Horsmonden built cannons on the ramparts of the siege city
We have recently had it confirmed that there are probably three John Browne cannons and one Thomas Johnson cannon amongst the recently restored 16th and 17th century cannons at Londonderry (aka Derry) in Northern Ireland. Londonderry claims the largest collection of cannons in Europe whose origins are known precisely. Many of them thundered in anger over the two seventeenth century sieges.
In 2005 Derry City Council decided to restore the surviving 24 cannon and under expert supervision and often by hand, craftsmen, cleared the barrels of centuries of rubbish, stripped off layers of paint and corrosion and bathed, sponged and waxed the cannon back to their former glory. The cannon are displayed throughout the City Walls.
Thomas Johnson Demi-Culverin
A gun designated ‘C12’ is a demi-culverin of 10ft dating to 1590 and bearing the mark of Thomas Johnson, Queen’s founder of iron ordnance. Read more…
John Browne Demi-Culverin
Looking for information on these demi-culverin cannons ‘G1’, ‘C3’ and ‘C9’. We’ll create dedicated pages once we have some.
Learn more: Londonderry
Londonderry is the only remaining completely intact walled city in the whole of Ireland and one of the finest examples of a walled city in Europe.
The Walls were built during the period 1613-1619 by The Honourable The Irish Society as defences for early 17th century settlers from England and Scotland. The Walls, which are approximately 1 mile in circumference and which vary in height and width between 12 and 35 feet, are completely intact and form a walkway around the inner city.
It is one of the few cities in Europe that never saw its fortifications breached, withstanding several sieges including one in 1689 which lasted 105 days.
Learn more: 17th Century Londonderry
During the 1640s, the city suffered in the Wars of the Three Kingdoms, which began with the Irish Rebellion of 1641, with a failed attack on the city by Gaelic Irish insurgents. In 1649 the city and its garrison, which supported the republican Parliament in London, were besieged by Scottish Presbyterian forces loyal to King Charles I. The Parliamentarians besieged in Londonderry were relieved by a strange alliance of Roundhead troops under George Monck and the Irish Catholic general Owen Roe O’Neill. These temporary allies were soon fighting each other again however, after the landing in Ireland of the New Model Army in 1649. The war in Ulster was finally brought to an end when the Parliamentarians crushed the Irish Catholic Ulster army at the battle of Scarrifholis in nearby Donegal in 1650.

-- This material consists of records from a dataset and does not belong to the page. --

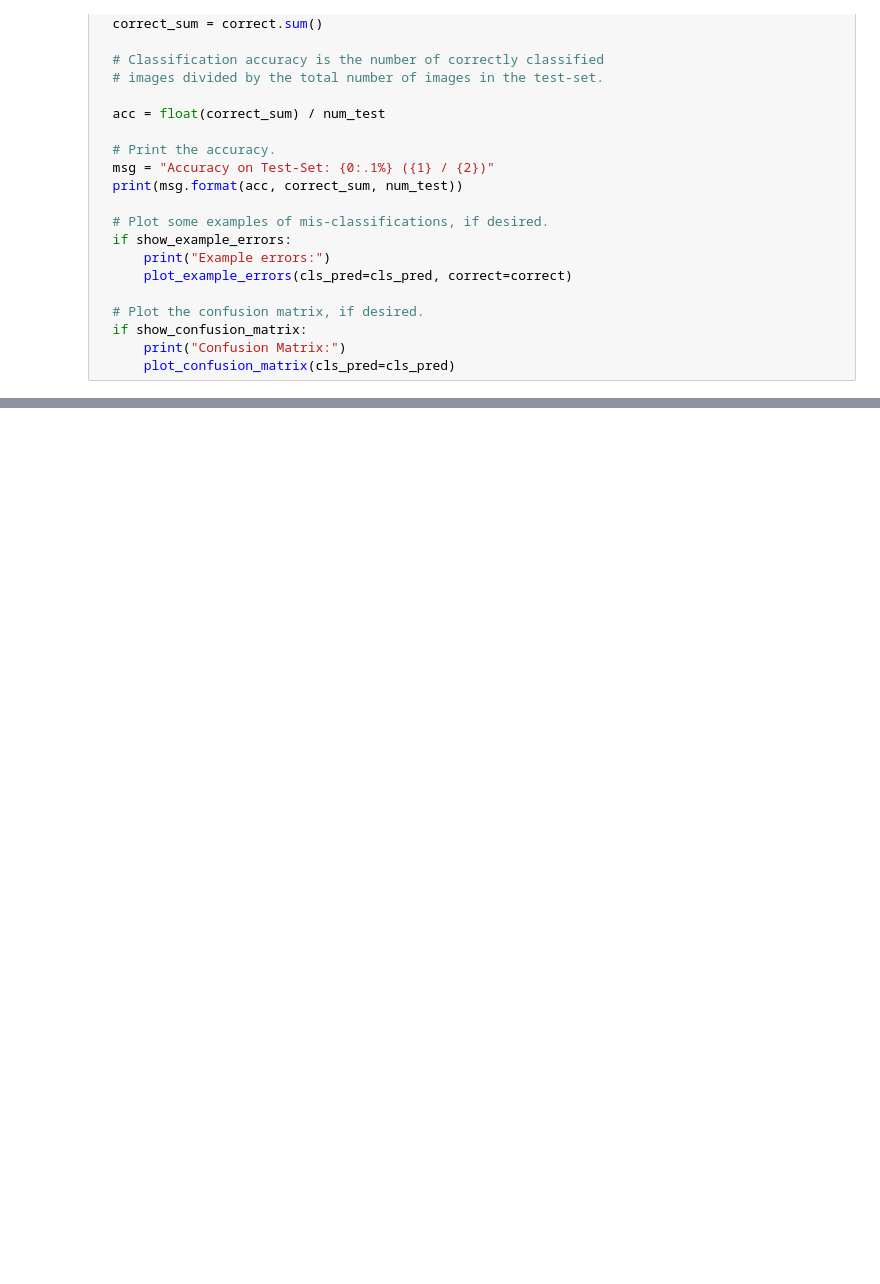
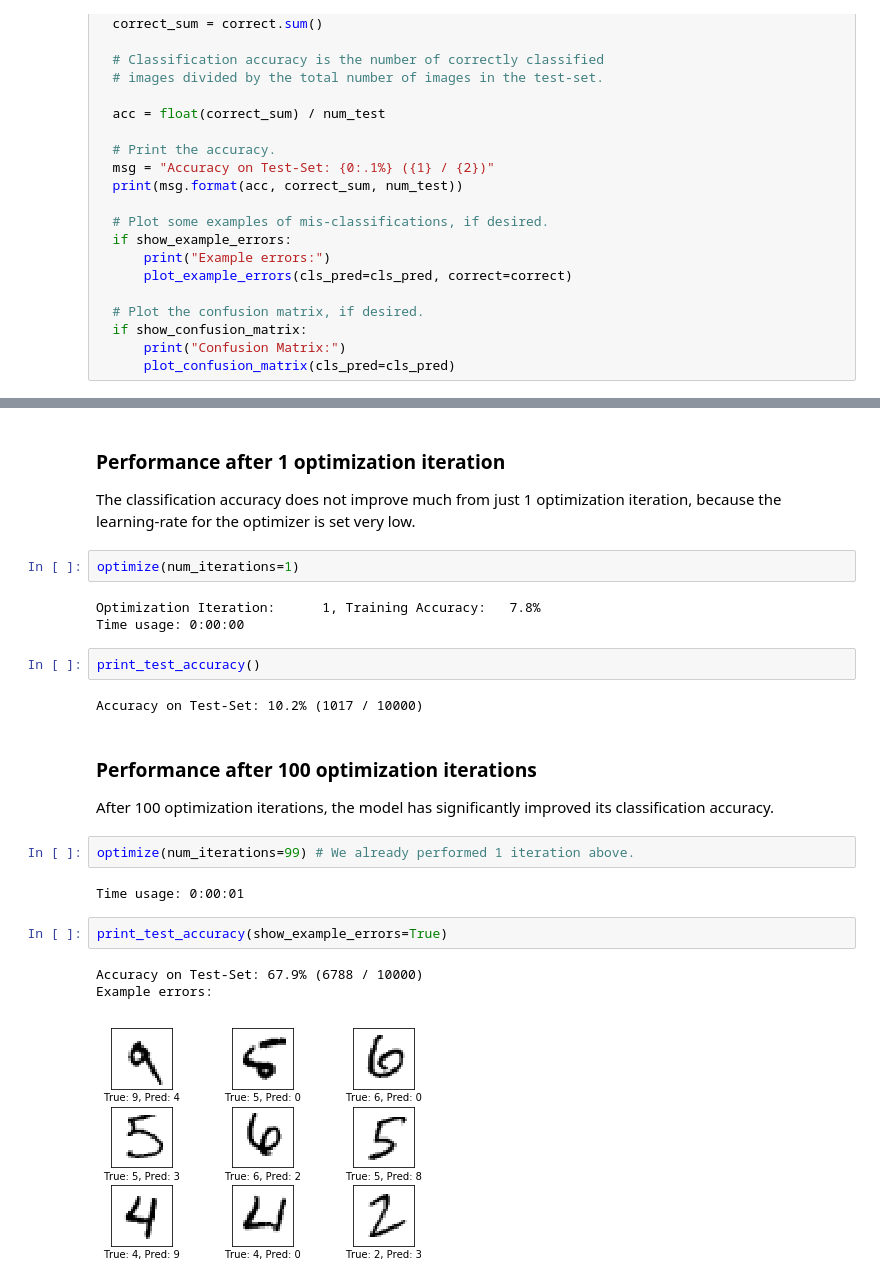
Before and after one commit to ShaunakSen/Deep-Learning, a Jupyter notebook: TensorFlow_Tutorial_02_Convolutional_Neural_Network.ipynb, the cells around one changed output, grey strips where cells are left out. Saved outputs shown, nothing was run; the diff lists cells and outputs as text; blank space fills up the shorter version.

Commit message:
run and optimize model >98% test acc

```diff
--- a/TensorFlow_Tutorial_02_Convolutional_Neural_Network.ipynb
+++ b/TensorFlow_Tutorial_02_Convolutional_Neural_Network.ipynb
@@ -779,0 +788,27 @@ def print_test_accuracy(show_example_errors=False, show_confusion_matrix=False):
+# %% [markdown]
+### Performance after 1 optimization iteration
+
+The classification accuracy does not improve much from just 1 optimization iteration, because the learning-rate for the optimizer is set very low.
+# %%
+optimize(num_iterations=1)
+# %% [output]
+Optimization Iteration:      1, Training Accuracy:   7.8%
+Time usage: 0:00:00
+# %%
+print_test_accuracy()
+# %% [output]
+Accuracy on Test-Set: 10.2% (1017 / 10000)
+# %% [markdown]
+### Performance after 100 optimization iterations
+
+After 100 optimization iterations, the model has significantly improved its classification accuracy.
+# %%
+optimize(num_iterations=99) # We already performed 1 iteration above.
+# %% [output]
+Time usage: 0:00:01
+# %%
+print_test_accuracy(show_example_errors=True)
+# %% [output]
+Accuracy on Test-Set: 67.9% (6788 / 10000)
+Example errors:
+[figure, added]
```
Also changed, not shown: parts of 9 cells of this notebook.
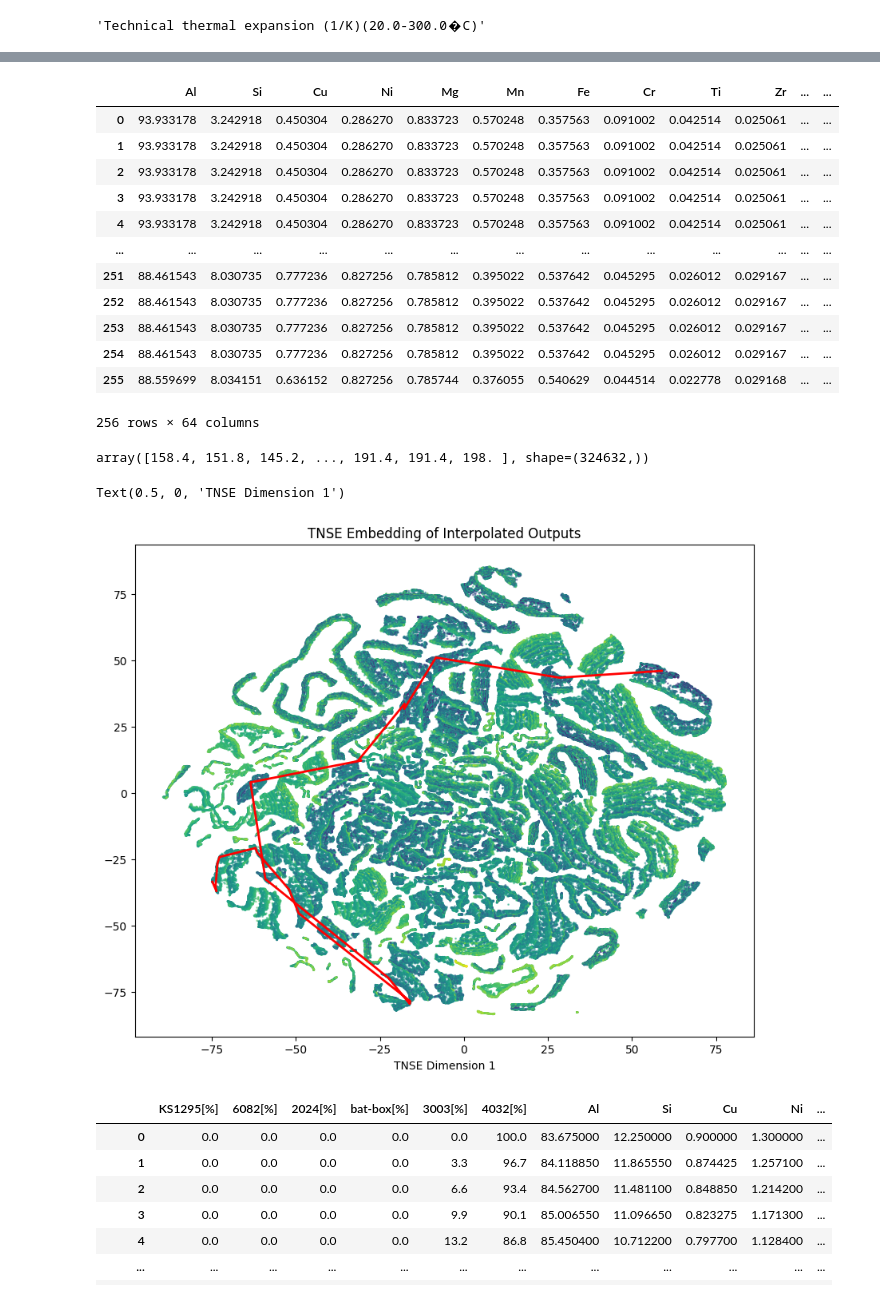
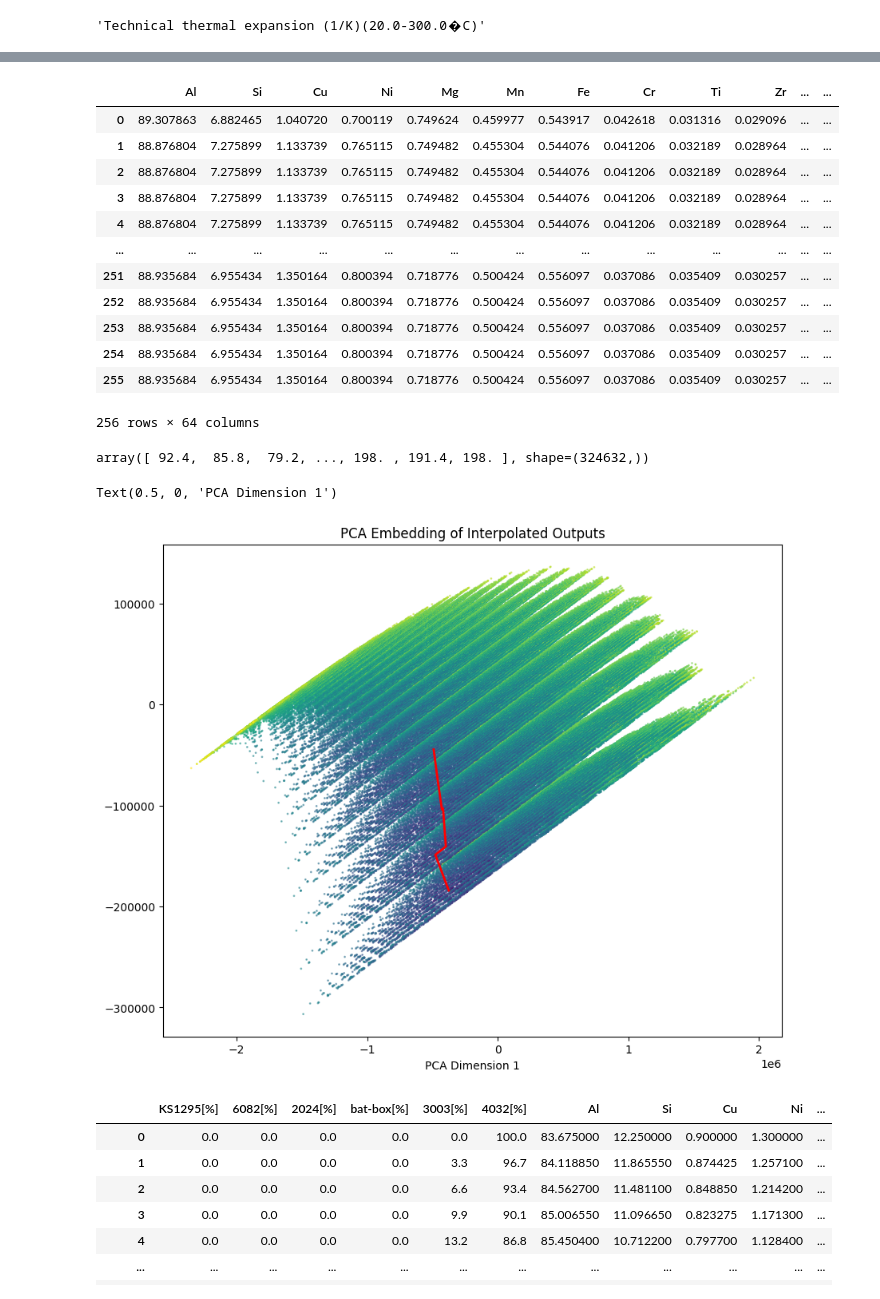
Before and after one commit to Dakantz/ParamInter, a Jupyter notebook: backend/exploration.ipynb, the cells around one changed output, grey strips where cells are left out. Cells and saved outputs as stored; diff of their text form; code cells hidden in the pictures.

```diff
--- a/backend/exploration.ipynb
+++ b/backend/exploration.ipynb
@@ -274,6 +261,9 @@ Validation MSE for Technical thermal expansion (1/K)(20.0-300.0�C): 0.0000
 # %%
-tsne=TSNE(
-    n_components=2,
-    perplexity=40,
-    )
-emb_tsne = tsne.fit_transform(cleaned[output_cols].values)
+# tsne=TSNE(
+#     n_components=2,
+#     perplexity=40,
+#     )
+# emb_tsne = tsne.fit_transform(cleaned[output_cols].values)
+from sklearn.decomposition import PCA
+pca = PCA(n_components=2)
+emb_tsne = pca.fit_transform(cleaned[output_cols].values)
@@ -292,5 +280,5 @@ Text(0, 0.5, 'TSNE Dimension 2')
 # %%
-dp_idxs = [10000, 1025]
+dp_idxs = [15000, 164632]
 
 n_samples = 256
 
@@ -330,17 +318,17 @@ outputs_interpolated_df = pd.DataFrame(
 outputs_interpolated_df
 # %% [output]
 |  | Al | Si | Cu | Ni | Mg | Mn | Fe | Cr | Ti | Zr | ... | ... |
-| 0 | 93.933178 | 3.242918 | 0.450304 | 0.286270 | 0.833723 | 0.570248 | 0.357563 | 0.091002 | 0.042514 | 0.025061 | ... | ... |
-| 1 | 93.933178 | 3.242918 | 0.450304 | 0.286270 | 0.833723 | 0.570248 | 0.357563 | 0.091002 | 0.042514 | 0.025061 | ... | ... |
-| 2 | 93.933178 | 3.242918 | 0.450304 | 0.286270 | 0.833723 | 0.570248 | 0.357563 | 0.091002 | 0.042514 | 0.025061 | ... | ... |
-| 3 | 93.933178 | 3.242918 | 0.450304 | 0.286270 | 0.833723 | 0.570248 | 0.357563 | 0.091002 | 0.042514 | 0.025061 | ... | ... |
-| 4 | 93.933178 | 3.242918 | 0.450304 | 0.286270 | 0.833723 | 0.570248 | 0.357563 | 0.091002 | 0.042514 | 0.025061 | ... | ... |
+| 0 | 89.307863 | 6.882465 | 1.040720 | 0.700119 | 0.749624 | 0.459977 | 0.543917 | 0.042618 | 0.031316 | 0.029096 | ... | ... |
+| 1 | 88.876804 | 7.275899 | 1.133739 | 0.765115 | 0.749482 | 0.455304 | 0.544076 | 0.041206 | 0.032189 | 0.028964 | ... | ... |
+| 2 | 88.876804 | 7.275899 | 1.133739 | 0.765115 | 0.749482 | 0.455304 | 0.544076 | 0.041206 | 0.032189 | 0.028964 | ... | ... |
+| 3 | 88.876804 | 7.275899 | 1.133739 | 0.765115 | 0.749482 | 0.455304 | 0.544076 | 0.041206 | 0.032189 | 0.028964 | ... | ... |
+| 4 | 88.876804 | 7.275899 | 1.133739 | 0.765115 | 0.749482 | 0.455304 | 0.544076 | 0.041206 | 0.032189 | 0.028964 | ... | ... |
 | ... | ... | ... | ... | ... | ... | ... | ... | ... | ... | ... | ... | ... |
-| 251 | 88.461543 | 8.030735 | 0.777236 | 0.827256 | 0.785812 | 0.395022 | 0.537642 | 0.045295 | 0.026012 | 0.029167 | ... | ... |
-| 252 | 88.461543 | 8.030735 | 0.777236 | 0.827256 | 0.785812 | 0.395022 | 0.537642 | 0.045295 | 0.026012 | 0.029167 | ... | ... |
-| 253 | 88.461543 | 8.030735 | 0.777236 | 0.827256 | 0.785812 | 0.395022 | 0.537642 | 0.045295 | 0.026012 | 0.029167 | ... | ... |
-| 254 | 88.461543 | 8.030735 | 0.777236 | 0.827256 | 0.785812 | 0.395022 | 0.537642 | 0.045295 | 0.026012 | 0.029167 | ... | ... |
-| 255 | 88.559699 | 8.034151 | 0.636152 | 0.827256 | 0.785744 | 0.376055 | 0.540629 | 0.044514 | 0.022778 | 0.029168 | ... | ... |
+| 251 | 88.935684 | 6.955434 | 1.350164 | 0.800394 | 0.718776 | 0.500424 | 0.556097 | 0.037086 | 0.035409 | 0.030257 | ... | ... |
+| 252 | 88.935684 | 6.955434 | 1.350164 | 0.800394 | 0.718776 | 0.500424 | 0.556097 | 0.037086 | 0.035409 | 0.030257 | ... | ... |
+| 253 | 88.935684 | 6.955434 | 1.350164 | 0.800394 | 0.718776 | 0.500424 | 0.556097 | 0.037086 | 0.035409 | 0.030257 | ... | ... |
+| 254 | 88.935684 | 6.955434 | 1.350164 | 0.800394 | 0.718776 | 0.500424 | 0.556097 | 0.037086 | 0.035409 | 0.030257 | ... | ... |
+| 255 | 88.935684 | 6.955434 | 1.350164 | 0.800394 | 0.718776 | 0.500424 | 0.556097 | 0.037086 | 0.035409 | 0.030257 | ... | ... |
 256 rows × 64 columns
 # %%
 # find closest points in the embedding space
@@ -355,16 +344,16 @@ similarites=np.abs(cleaned[input_cols].values - inputs[0]).sum(axis=1)
 # %%
 similarites
 # %% [output]
-array([158.4, 151.8, 145.2, ..., 191.4, 191.4, 198. ], shape=(324632,))
+array([ 92.4,  85.8,  79.2, ..., 198. , 191.4, 198. ], shape=(324632,))
 # %%
 plt.figure(figsize=(10, 8))
 plt.scatter(emb_tsne[:, 0], emb_tsne[:, 1], s=1, c=similarites, alpha=0.5)
 plt.plot(embeddings_nn[:, 0], embeddings_nn[:, 1], color='red', linewidth=2)
-plt.title("TNSE Embedding of Interpolated Outputs")
-plt.xlabel("TNSE Dimension 1")
+plt.title("PCA Embedding of Interpolated Outputs")
+plt.xlabel("PCA Dimension 1")
 # %% [output]
-Text(0.5, 0, 'TNSE Dimension 1')
+Text(0.5, 0, 'PCA Dimension 1')
-[figure, old version]
+[figure, new version]
 # %%
 data
 # %% [output]
```
Also changed, not shown: parts of 9 cells of this notebook, 5 other files.
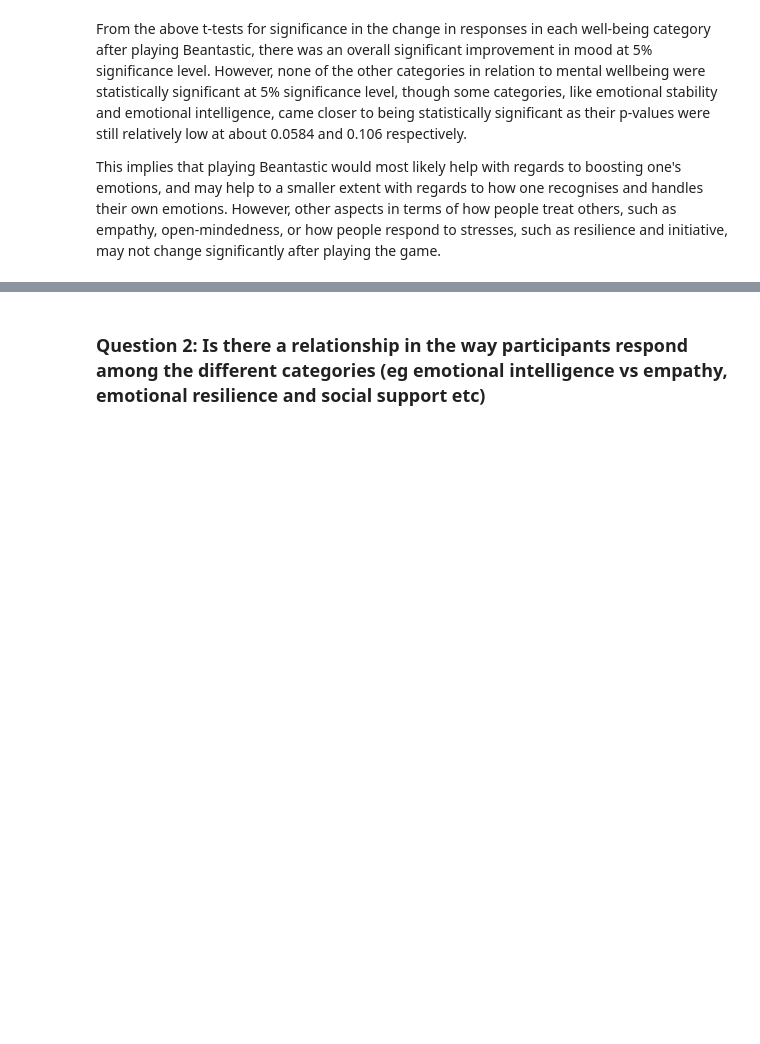
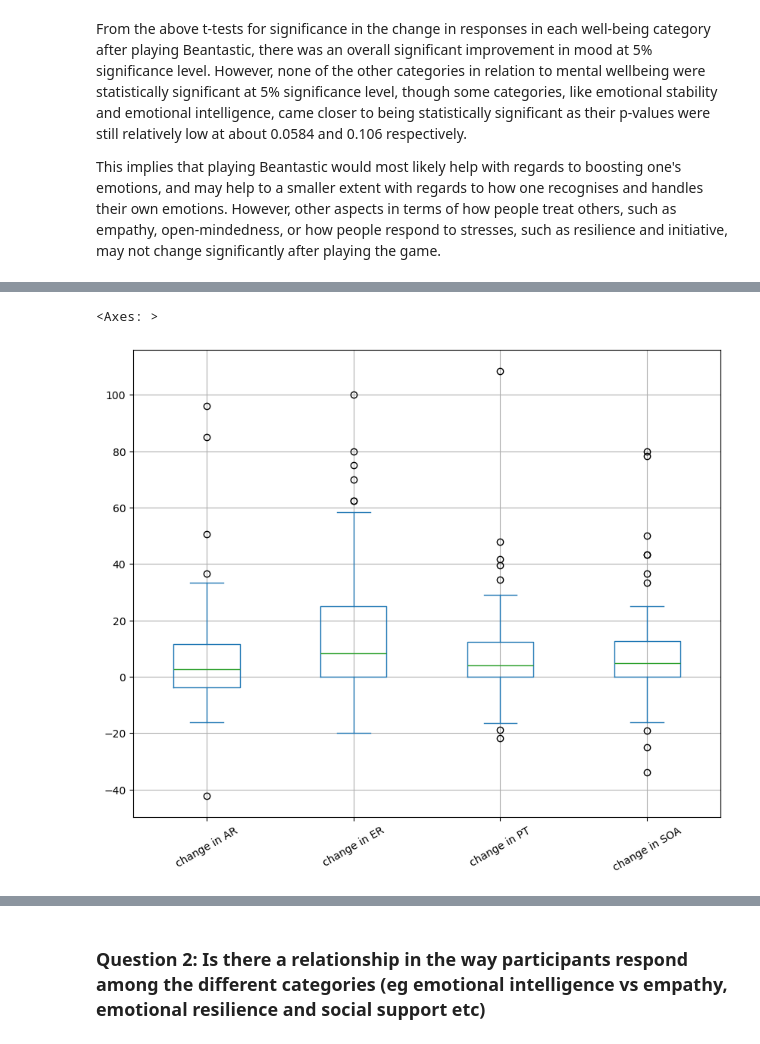
Before and after one commit to kohweien/growthbeans-projects, a Jupyter notebook: beantastic.ipynb, the cells around one changed output, grey strips where cells are left out. Saved outputs shown, nothing was run; the diff lists cells and outputs as text; code cells hidden in the pictures; blank space fills up the shorter version.

```diff
--- a/beantastic.ipynb
+++ b/beantastic.ipynb
@@ -55,3 +55,6 @@ df['mood_post'] = (df['after the session, i feel cheerful and in good spirits']
                    + df['after the session, i feel fresh and rested']
                    + df['after the session, my life has been filled with things that interest me']) / 25 * 100
 df['change in mood'] = (df['mood_post'] - df['mood_pre']) / df['mood_pre'] * 100
+# %%
+data = pd.read_csv("survey_results_with_changes1.csv")
+data.columns
@@ -128,0 +228,5 @@ This implies that playing Beantastic would most likely help with regards to boos
+# %%
+data2_selected.plot.box(figsize=(10, 8), rot=30, grid=True)
+# %% [output]
+<Axes: >
+[figure, added]
```
Also changed, not shown: parts of 20 cells of this notebook, 1 other file.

During the Glorious Revolution, only Londonderry and nearby Enniskillen had a Protestant garrison by November 1688. An army of around 1,200 men, mostly ‘Redshanks’ (Highlanders), under Alexander Macdonnell, 3rd Earl of Antrim, was slowly organised (they set out on the week William of Orange landed in England). When they arrived on 7 December 1688 the gates were closed against them and the Siege of Londonderry began.
In April 1689, King James came to the city and summoned it to surrender. The King was rebuffed and the siege lasted until the end of July with the arrival of a relief ship.